There’s nothing like racing in the rain for 5 hours to really make you appreciate racing in the sun. Especially living in Southern California we’re really quite spoiled with the weather. That pretty much sums up my thoughts during yesterday’s stage. Damn, I like racing when the sun’s out. Waking up to blue skies and sunshine today was a breath of fresh air to say the least. I also got close to 9 hours of sleep finally, the last few days haven’t been much sleep but that shouldn’t be an issue after a few of these stages.
The stage was set with 100 miles and a Cat 3 climb coming about 75 miles into the stage. It wasn’t too long of a climb, but at 3k with an average grade of 9% it wasn’t gonna be easy. The last 30k was the same as a similar stage in 2012, so we looked up the results and saw it was a small bunch at the finish with around 40 guys coming to the line. We knew United Healthcare would look to control the stage and set up Keil for another victory. The finish ended with 3 laps on a 3k circuit with a small bump in it.

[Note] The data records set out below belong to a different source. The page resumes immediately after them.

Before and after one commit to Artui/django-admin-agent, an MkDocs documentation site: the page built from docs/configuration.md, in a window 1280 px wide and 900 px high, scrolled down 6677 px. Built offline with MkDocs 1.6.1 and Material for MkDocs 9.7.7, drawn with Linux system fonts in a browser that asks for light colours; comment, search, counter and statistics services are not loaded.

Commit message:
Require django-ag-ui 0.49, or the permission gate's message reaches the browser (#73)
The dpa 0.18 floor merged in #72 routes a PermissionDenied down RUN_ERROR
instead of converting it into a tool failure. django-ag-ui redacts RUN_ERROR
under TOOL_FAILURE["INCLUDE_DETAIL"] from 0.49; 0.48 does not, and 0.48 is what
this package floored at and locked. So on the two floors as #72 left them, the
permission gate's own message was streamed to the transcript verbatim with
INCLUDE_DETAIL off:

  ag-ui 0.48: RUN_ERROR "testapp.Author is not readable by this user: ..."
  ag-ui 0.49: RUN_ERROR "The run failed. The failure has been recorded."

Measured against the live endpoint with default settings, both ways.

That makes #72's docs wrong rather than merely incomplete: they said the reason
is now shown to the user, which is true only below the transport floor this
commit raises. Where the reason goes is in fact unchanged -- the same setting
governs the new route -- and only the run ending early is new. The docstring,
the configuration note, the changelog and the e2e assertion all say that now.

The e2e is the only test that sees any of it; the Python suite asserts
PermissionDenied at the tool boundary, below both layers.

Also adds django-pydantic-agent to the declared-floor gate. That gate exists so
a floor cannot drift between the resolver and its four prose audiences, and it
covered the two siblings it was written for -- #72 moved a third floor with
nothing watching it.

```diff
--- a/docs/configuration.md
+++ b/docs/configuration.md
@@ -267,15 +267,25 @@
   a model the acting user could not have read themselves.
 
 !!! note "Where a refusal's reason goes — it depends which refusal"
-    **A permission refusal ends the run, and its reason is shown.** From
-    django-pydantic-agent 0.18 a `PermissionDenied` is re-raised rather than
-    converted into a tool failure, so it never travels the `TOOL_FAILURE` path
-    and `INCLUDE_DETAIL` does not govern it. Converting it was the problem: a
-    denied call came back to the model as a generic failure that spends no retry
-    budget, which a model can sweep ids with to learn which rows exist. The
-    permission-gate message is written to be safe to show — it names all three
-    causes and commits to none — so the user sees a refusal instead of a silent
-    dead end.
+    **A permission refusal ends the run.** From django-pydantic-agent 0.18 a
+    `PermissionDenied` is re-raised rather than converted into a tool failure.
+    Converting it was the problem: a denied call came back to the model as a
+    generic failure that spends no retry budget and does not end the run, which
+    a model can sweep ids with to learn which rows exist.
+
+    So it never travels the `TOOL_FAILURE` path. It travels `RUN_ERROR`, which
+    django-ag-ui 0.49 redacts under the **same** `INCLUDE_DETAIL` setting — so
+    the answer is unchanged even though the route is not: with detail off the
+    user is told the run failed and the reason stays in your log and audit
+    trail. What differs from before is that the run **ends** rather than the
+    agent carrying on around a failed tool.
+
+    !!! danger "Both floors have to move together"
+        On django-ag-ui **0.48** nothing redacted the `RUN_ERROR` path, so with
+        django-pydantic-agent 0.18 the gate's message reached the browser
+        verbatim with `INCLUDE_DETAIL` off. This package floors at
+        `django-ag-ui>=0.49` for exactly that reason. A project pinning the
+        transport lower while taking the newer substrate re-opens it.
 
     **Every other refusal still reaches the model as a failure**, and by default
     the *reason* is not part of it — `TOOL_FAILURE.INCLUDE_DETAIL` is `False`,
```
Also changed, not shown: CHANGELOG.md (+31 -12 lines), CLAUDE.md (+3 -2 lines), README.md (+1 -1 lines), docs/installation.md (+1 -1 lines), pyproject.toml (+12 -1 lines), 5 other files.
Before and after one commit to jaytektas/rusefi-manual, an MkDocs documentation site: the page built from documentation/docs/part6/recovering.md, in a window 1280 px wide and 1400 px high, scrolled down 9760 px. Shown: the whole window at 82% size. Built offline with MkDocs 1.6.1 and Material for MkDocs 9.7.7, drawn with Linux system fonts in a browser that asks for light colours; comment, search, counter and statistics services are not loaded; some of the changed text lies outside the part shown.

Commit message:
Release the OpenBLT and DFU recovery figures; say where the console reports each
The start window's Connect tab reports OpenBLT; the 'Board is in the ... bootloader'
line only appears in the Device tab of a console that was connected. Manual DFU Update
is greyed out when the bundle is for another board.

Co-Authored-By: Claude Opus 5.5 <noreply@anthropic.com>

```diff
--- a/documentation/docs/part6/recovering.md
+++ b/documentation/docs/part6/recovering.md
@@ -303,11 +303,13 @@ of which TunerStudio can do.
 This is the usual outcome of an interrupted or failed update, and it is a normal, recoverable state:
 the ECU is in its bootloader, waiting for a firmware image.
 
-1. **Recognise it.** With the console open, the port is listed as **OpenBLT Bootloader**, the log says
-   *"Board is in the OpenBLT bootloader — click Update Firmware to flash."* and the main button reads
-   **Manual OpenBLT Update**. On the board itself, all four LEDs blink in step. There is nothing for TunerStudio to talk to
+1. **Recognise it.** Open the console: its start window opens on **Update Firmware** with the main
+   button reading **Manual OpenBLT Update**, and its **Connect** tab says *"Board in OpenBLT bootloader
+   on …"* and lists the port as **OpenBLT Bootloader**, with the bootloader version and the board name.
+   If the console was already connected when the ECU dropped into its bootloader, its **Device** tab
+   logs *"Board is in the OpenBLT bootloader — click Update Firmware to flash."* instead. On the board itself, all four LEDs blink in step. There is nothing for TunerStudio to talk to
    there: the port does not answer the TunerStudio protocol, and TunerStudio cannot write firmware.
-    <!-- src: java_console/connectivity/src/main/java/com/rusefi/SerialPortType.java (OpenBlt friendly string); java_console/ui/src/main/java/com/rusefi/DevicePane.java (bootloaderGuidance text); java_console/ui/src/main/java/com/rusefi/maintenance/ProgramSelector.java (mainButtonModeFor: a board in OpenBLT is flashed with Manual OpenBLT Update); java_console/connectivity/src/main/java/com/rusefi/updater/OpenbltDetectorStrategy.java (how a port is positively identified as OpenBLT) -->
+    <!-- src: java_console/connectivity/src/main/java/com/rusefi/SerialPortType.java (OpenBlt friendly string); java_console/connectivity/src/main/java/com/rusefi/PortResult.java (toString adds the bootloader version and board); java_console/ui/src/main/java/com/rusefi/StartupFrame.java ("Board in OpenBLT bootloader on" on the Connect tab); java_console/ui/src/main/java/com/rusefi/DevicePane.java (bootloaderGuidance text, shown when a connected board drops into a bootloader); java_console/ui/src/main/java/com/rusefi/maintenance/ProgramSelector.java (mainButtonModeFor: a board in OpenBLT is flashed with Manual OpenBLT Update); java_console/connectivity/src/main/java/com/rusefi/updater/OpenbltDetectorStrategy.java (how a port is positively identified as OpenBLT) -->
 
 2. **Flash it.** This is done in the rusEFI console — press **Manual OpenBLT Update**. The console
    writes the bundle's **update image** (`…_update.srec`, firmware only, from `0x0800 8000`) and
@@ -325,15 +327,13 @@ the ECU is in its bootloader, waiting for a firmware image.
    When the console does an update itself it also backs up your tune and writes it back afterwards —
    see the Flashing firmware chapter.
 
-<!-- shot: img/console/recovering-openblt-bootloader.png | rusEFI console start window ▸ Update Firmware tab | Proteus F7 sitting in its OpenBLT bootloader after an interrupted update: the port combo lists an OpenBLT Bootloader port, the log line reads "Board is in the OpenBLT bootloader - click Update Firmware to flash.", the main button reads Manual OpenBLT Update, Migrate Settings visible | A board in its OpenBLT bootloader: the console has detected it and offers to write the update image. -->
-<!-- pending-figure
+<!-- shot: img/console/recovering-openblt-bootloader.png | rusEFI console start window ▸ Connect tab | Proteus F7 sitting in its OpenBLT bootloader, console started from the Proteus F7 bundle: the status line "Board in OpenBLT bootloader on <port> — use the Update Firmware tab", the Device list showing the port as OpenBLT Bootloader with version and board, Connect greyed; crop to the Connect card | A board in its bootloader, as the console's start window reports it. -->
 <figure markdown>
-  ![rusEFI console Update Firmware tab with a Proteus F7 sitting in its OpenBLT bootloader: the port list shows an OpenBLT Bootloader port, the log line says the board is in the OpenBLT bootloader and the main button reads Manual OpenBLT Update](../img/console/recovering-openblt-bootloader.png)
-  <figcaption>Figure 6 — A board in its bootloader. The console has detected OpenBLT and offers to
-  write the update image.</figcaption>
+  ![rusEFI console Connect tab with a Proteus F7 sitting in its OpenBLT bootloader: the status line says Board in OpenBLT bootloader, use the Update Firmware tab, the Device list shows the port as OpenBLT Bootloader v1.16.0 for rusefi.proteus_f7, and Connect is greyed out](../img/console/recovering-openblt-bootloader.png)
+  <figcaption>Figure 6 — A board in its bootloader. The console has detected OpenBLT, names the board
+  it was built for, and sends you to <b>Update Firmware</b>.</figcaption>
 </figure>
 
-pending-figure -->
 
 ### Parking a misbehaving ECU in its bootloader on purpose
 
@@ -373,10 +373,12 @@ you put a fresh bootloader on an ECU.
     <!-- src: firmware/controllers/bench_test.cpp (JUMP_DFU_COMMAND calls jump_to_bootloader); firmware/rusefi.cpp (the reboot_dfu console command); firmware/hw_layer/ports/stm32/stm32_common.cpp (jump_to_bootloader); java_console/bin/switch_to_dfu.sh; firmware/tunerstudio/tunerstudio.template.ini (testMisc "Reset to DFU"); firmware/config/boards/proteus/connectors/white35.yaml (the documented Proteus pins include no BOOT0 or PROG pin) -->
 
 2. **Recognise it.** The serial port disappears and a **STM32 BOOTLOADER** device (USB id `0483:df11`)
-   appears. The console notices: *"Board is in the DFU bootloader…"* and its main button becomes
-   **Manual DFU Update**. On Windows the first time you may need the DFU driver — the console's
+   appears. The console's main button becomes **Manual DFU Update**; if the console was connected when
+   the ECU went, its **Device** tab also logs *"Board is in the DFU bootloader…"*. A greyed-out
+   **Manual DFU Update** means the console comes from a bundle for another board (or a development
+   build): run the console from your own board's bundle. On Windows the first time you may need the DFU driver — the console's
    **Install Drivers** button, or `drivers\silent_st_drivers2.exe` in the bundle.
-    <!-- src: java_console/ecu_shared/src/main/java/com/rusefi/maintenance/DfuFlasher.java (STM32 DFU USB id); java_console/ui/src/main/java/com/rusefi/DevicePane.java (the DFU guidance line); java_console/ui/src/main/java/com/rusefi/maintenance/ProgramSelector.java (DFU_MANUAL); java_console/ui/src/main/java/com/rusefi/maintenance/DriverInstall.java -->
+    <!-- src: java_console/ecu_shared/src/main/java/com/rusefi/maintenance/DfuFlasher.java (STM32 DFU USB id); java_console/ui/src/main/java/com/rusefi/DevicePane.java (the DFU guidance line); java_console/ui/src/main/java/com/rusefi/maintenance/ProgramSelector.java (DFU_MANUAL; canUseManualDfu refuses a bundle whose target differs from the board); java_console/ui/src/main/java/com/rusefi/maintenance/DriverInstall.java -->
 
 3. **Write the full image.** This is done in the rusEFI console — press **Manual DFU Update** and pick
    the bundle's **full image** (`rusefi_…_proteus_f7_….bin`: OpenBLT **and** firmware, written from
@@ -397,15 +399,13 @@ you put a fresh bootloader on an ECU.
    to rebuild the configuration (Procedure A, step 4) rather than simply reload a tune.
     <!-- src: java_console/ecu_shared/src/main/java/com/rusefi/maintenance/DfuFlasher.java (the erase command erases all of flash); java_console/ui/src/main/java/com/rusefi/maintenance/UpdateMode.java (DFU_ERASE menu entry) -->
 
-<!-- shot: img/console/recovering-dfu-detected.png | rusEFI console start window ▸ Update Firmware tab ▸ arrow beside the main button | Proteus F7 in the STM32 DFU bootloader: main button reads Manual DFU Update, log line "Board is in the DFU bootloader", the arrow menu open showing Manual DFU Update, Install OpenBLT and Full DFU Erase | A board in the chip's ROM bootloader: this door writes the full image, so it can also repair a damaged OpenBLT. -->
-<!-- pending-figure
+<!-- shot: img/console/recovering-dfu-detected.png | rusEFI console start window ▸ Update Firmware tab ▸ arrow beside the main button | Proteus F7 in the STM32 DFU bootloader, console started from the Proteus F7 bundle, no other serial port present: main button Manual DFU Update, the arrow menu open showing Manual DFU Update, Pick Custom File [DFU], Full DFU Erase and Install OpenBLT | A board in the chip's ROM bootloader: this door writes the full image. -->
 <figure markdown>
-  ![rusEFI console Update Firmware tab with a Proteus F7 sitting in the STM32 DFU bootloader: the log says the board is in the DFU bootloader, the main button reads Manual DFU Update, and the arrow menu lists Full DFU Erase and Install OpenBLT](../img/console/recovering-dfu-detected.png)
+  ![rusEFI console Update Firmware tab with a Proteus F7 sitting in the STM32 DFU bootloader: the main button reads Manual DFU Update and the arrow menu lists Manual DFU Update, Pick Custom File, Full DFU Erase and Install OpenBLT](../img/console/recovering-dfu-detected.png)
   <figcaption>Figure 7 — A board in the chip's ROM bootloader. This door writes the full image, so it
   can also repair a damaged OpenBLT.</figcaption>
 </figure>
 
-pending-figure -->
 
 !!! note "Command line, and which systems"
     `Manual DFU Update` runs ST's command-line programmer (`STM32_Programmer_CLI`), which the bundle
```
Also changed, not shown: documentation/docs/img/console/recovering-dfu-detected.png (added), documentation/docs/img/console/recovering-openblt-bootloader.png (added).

The race started pretty quickly once we hit kilometer 0 with a bit of wind acting up. We seemed to be doing some criss crossing through the plains and with the slight wind it made for some nervous racing. There were many moves going off the front and it took about 35 minutes for the break to establish. Luckily as a move of 5 went up the road we were represented with Mac, which is always a plus. A fairly quick start as I looked down and at 40 minutes we had already gone 20 miles. At this point about half the field pulled over for a nature break and I was thinking this may be close to yesterday as we pretty much coasted for an hour. After about 20 minutes of soft pedaling United Healthcare began the chase. We had a pretty quick middle part of the race and the break never got more then 4 minutes. We knew the climb would be tough and with about 10 miles to the start of the climb the pace really started to pick up as teams were consistently moving to the front. Before the climb with about 5 miles out we put our team on the front right next to UHC to keep ourselves up front and out of trouble. Once we hit the start of the climb the Italians; Bardiani, went to the front and put down a pretty tough pace. Luckily it wasn’t too long of a climb; about a 10 minute effort, but with the steepness, the heat, and the tailwind, all those factors play into making it a bit more difficult. I find it a bit more tougher on these shorter climbs with myself not able to put down the real big power numbers for such a short time so about half way into the climb I was starting to feel it and had trouble staying towards the front. I started to drift back a bit and there was a swerve in front of me with someone coming into me and pushing me off the road into the dirt having to unclip real quick to save myself not from having a tip over. I got going pretty quickly but was gapped off a bit and just kept it calm going into 1 km to the summit and caught back up to the group. I was curious how I was feeling against everyone else and instead of tagging onto the back of the group I just kept my momentum up and went around the group and put in a little kick to see what kind of response I would get. Bookwalter from BMC followed and when I looked back just before cresting the top I noticed everyone was just a bit strung out so I moved over and sat up so I wouldn’t be expending too much energy. It was more of a morale booster and good little test of the legs. As I jumped back into the group, we raced down the descent pretty quickly as it was quite steep and technical. Once we hit the bottom we were only about 20 km from the finish and SmartStop saw that they had their sprinter in the group of maybe about 40 riders, so they went to the front and kept the pace going. We hit the finishing circuits which were 3k long consisting with 3 laps. Once we went through the first lap, on the second lap the attacks began. Nothing really stuck as it was just mainly attack then counter attack. On the second lap before 1 to go Phil Gaimon put a move in that I went with and we had a small brief off the front moment but like all the other moves it came back. Now, going into 1 to go it was pretty apparent it was going to be a small bunch sprint, but fortunately we had Dion Smith and Robin Carpenter in the group and they are pretty good at those situations. Long story short, Robin came through for us with getting a close 2nd place in the finish and I rolled in 27th out of the 43 riders in the group all on same time.
After the stage, Robin had to stick around for podium and the rest of us rolled back to the bus to get some recovery drinks and a brief chat. From there we rode back to the hotel which was a couple miles away and showered, had some lunch, then massage, then some quick emails, followed by dinner, then team meeting, and now I’m writing this recap before I call it a night.
I am now sitting 33rd on GC on same time with the top 47 riders being on same time.
Strava Data from Stage 2
Jon Hornbeck, rides professionally for the Hincapie Racing Team and is also is the owner of Fast Tours Cycling.